● PROBLEM DESCRIPTION
Your task is to copy every line of this material exactly.

● SUPPLIED ENTRIES
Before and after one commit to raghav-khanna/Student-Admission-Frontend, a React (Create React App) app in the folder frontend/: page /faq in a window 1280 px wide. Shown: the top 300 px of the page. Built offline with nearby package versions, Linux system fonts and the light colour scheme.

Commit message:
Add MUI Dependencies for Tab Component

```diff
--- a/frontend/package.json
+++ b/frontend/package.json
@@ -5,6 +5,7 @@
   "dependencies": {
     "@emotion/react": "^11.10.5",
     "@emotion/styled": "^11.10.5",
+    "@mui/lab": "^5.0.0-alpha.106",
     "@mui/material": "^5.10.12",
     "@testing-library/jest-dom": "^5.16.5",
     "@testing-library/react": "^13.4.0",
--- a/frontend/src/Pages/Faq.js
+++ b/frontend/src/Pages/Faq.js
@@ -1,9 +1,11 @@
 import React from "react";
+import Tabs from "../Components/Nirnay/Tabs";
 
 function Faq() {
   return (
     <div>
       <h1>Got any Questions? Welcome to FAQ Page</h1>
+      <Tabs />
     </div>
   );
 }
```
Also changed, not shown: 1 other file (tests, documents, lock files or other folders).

● RESPONSE
Before and after one commit to raghav-khanna/Student-Admission-Frontend, a React (Create React App) app in the folder frontend/: page /faq in a window 1280 px wide. Shown: the top 300 px of the page. Built offline with nearby package versions, Linux system fonts and the light colour scheme.

Commit message:
Add MUI Dependencies for Tab Component

```diff
--- a/frontend/package.json
+++ b/frontend/package.json
@@ -5,6 +5,7 @@
   "dependencies": {
     "@emotion/react": "^11.10.5",
     "@emotion/styled": "^11.10.5",
+    "@mui/lab": "^5.0.0-alpha.106",
     "@mui/material": "^5.10.12",
     "@testing-library/jest-dom": "^5.16.5",
     "@testing-library/react": "^13.4.0",
--- a/frontend/src/Pages/Faq.js
+++ b/frontend/src/Pages/Faq.js
@@ -1,9 +1,11 @@
 import React from "react";
+import Tabs from "../Components/Nirnay/Tabs";
 
 function Faq() {
   return (
     <div>
       <h1>Got any Questions? Welcome to FAQ Page</h1>
+      <Tabs />
     </div>
   );
 }
```
Also changed, not shown: 1 other file (tests, documents, lock files or other folders).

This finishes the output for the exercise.